NSF Project (DMI0084934)

NSF Logo

Automated Synthesis of Mechatronic Systems by Bond graph and Genetic Programming

Genetic Algorithm Research & Application Group
Michigan State University


Introduction     METHODOLOGY    APPLICATION    Publication   PEOPLE



Mechatronic devices and systems are ubiquitous today and are essential to our everyday life. However, it is not easy to design such complex multi-domain systems comprised of a mixture of electrical, mechanical, hydraulic, and thermal components. Each time with introduction of new building blocks such as MEMS devices, designers have to explore a long time to build up sufficient domain design knowledge.

This project seeks to create a method and tools for automatically synthesizing designs for complex mechatronic systems. The basic idea is to replace the role of domain knowledge with the cheap computational resources available today. By combining the unified modeling and analysis capabilities of bond graphs (BG) with the powerful topologically open-ended synthesis and search capability of genetic programming (GP), a form of evolutionary computation, we aim to build a software system and methodology (GPBG=GP+BG) that is able to evolve innovative mechatronic design solutions (represented as bond graphs) with ever-improving performance, in an iterative loop of synthesis, analysis, and feedback to the synthesis process.

Our ultimate goal is to build a computational synthesis engine that can be used to evolve MEMS systems, traditional mechatronic systems, hardware-software hybrid systems, mechanical systems, etc.



 The research team plans to adapt and unify the tools previously developed in their individual research groups, to create this powerful system to assist with the design of mechatronic systems.  One researcher’s bond graph analysis and simulation tools provide the core of the representation and analysis framework, while the evolutionary computation tools and experience of the other researchers will provide the synthesis and “learning” environment in which superior models are evolved. 

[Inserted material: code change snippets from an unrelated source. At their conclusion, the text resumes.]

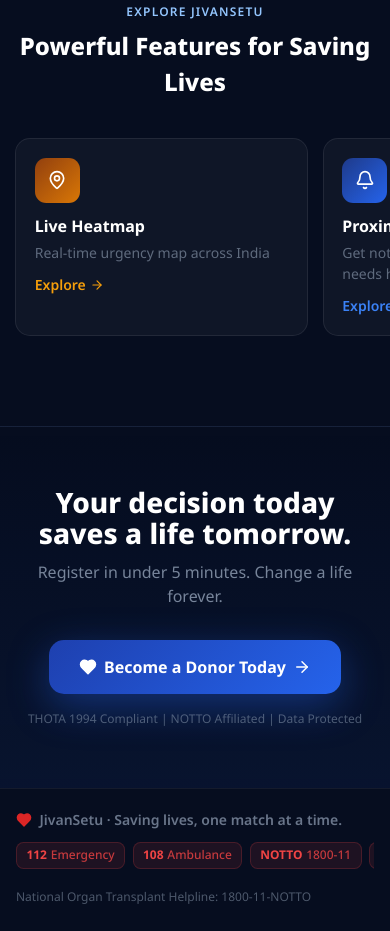
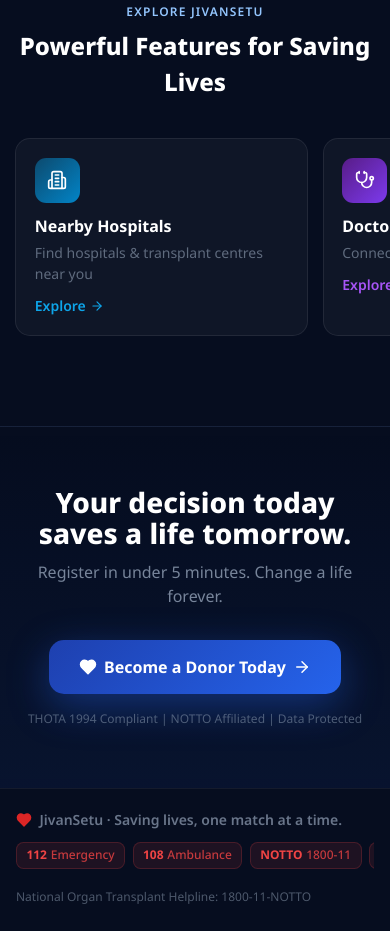
Before and after one commit to I-am-bishal/JivanSetu-INDIA, a React (Vite) app: page / in a window 390 px wide. Shown: the part 4540-5471 px from the top of the page. Built offline with nearby package versions, Linux system fonts and the light colour scheme.

Commit message:
feat: implement landing page with hero slider, dynamic stats, and persona navigation cards

```diff
--- a/src/app/pages/Landing.tsx
+++ b/src/app/pages/Landing.tsx
@@ -654,9 +654,9 @@
               { href: "/stories", title: "Success Stories", sub: "Real stories of lives changed", icon: <BookOpen size={20} />, color: "#14b8a6", gradient: "linear-gradient(135deg, #134e4a, #14b8a6)" },
               { href: "/legal-faq", title: "Legal FAQ", sub: "THOTA explained in simple terms", icon: <Scale size={20} />, color: "#f59e0b", gradient: "linear-gradient(135deg, #78350f, #b45309)" },
               { href: "/seva-ai", title: "Seva AI", sub: "Your 24/7 AI-powered donation guide", icon: <Heart size={20} />, color: "#ec4899", gradient: "linear-gradient(135deg, #831843, #db2777)" },
-              { href: "/hospitals", title: "Nearby Hospitals", sub: "Find hospitals & transplant centres near you", icon: <Building2 size={20} />, color: "#0ea5e9", gradient: "linear-gradient(135deg, #0c4a6e, #0284c7)" },
-              { href: "/doctors", title: "Doctor Directory", sub: "Connect with verified specialists", icon: <Stethoscope size={20} />, color: "#a855f7", gradient: "linear-gradient(135deg, #581c87, #7c3aed)" },
-              { href: "/emergency-services", title: "Emergency Services", sub: "Ambulance, pharmacies & helplines", icon: <Ambulance size={20} />, color: "#dc2626", gradient: "linear-gradient(135deg, #7f1d1d, #b91c1c)" },
+              { href: "/hospitals", title: "Nearby Hospitals", sub: "Find hospitals & transplant centres near you", icon: <Building2 size={20} />, color: "#0ea5e9", gradient: "linear-gradient(135deg, #0c4a6e, #0284c7)", isMain: true },
+              { href: "/doctors", title: "Doctor Directory", sub: "Connect with verified specialists", icon: <Stethoscope size={20} />, color: "#a855f7", gradient: "linear-gradient(135deg, #581c87, #7c3aed)", isMain: true },
+              { href: "/emergency-services", title: "Emergency Services", sub: "Ambulance, pharmacies & helplines", icon: <Ambulance size={20} />, color: "#dc2626", gradient: "linear-gradient(135deg, #7f1d1d, #b91c1c)", isMain: true },
             ].map((feat, i) => (
               <motion.div key={feat.href}
                 initial={{ opacity: 0, y: 15 }}
@@ -664,7 +664,7 @@
                 viewport={{ once: true }}
                 transition={{ delay: i * 0.05 }}
                 whileHover={{ y: -4 }}
-                className="w-[75vw] sm:w-auto shrink-0 snap-start"
+                className={`w-[75vw] sm:w-auto shrink-0 snap-start ${feat.isMain ? 'order-[-1] sm:order-none' : ''}`}
               >
                 <Link to={feat.href}
                   className="block rounded-2xl p-5 h-full group transition-all"
```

Genetic programming (“GP”) is capable of synthesizing designs of arbitrary complexity, as the representation of designs is entirely open-ended. The synthesis operators will allow the GP to combine “building blocks” of arbitrary size and shape from one design to insert into another, based on what it has learned about the performance (from bond graph analysis and simulation) of both designs.  This synthesis process is made more efficient because the bond graph designs can be evaluated in two stages. The first determines whether the component connections in the candidate design satisfy certain rules of causality in their pattern of interconnection, and this can be determined quickly using the researchers’ existing bond graph analysis tools.  Then, for designs which pass that hurdle, the more “expensive” calculation of their performance in fulfilling the specified design objectives is done, again using existing tools which the researchers need only adapt to this use. 

Framework of GPBG=GP+BG methodology

The researchers will not be creating a commercial, automated design system under this grant, but rather exploring the limits and limitations of the sorts of systems that can be designed using the combination of bond graph modeling and genetic programming. A succession of increasingly powerful design systems will be built and tested, as the researchers discover the shortcomings of existing GPBG framework. A series of techniques and algorithms have been proposed in this project that can improve the scalability of existing genetic programming based computational synthesis. In particular, we proposed a novel sustainable evolutionary computation model, Hierarchical Fair Competition (HFC), and related algorithms that can significantly improve the scalability, efficiency, and reliability of evolutionary search for computational synthesis. Other useful techniques include Structure Fitness Sharing which aims to ensure balanced topology and parameter search in evolutionary synthesis process.

This material is based upon work supported by the National Science Foundation under Grant No. 0084934. Any opinions, findings, and conclusions or recommendations expressed in this material are those of the author(s) and do not necessarily reflect the views of the National Science Foundation.



GPBG methodology has been applied to  problems in a series of domains, including:

Please refer to our publications for details.


Examples of evolved systems

Synthesized high-pass analog filter (represented as bond graphs)

The circuit representation of the evolved analog filter

The frequency response of the evolved high-pass filter

Original printer that we aim to improve


The mechanical part of the improved printer design


Evolved simple MEMS resonators



Webmaster: Jianjun Hu (hujianju AT cse.msu.edu)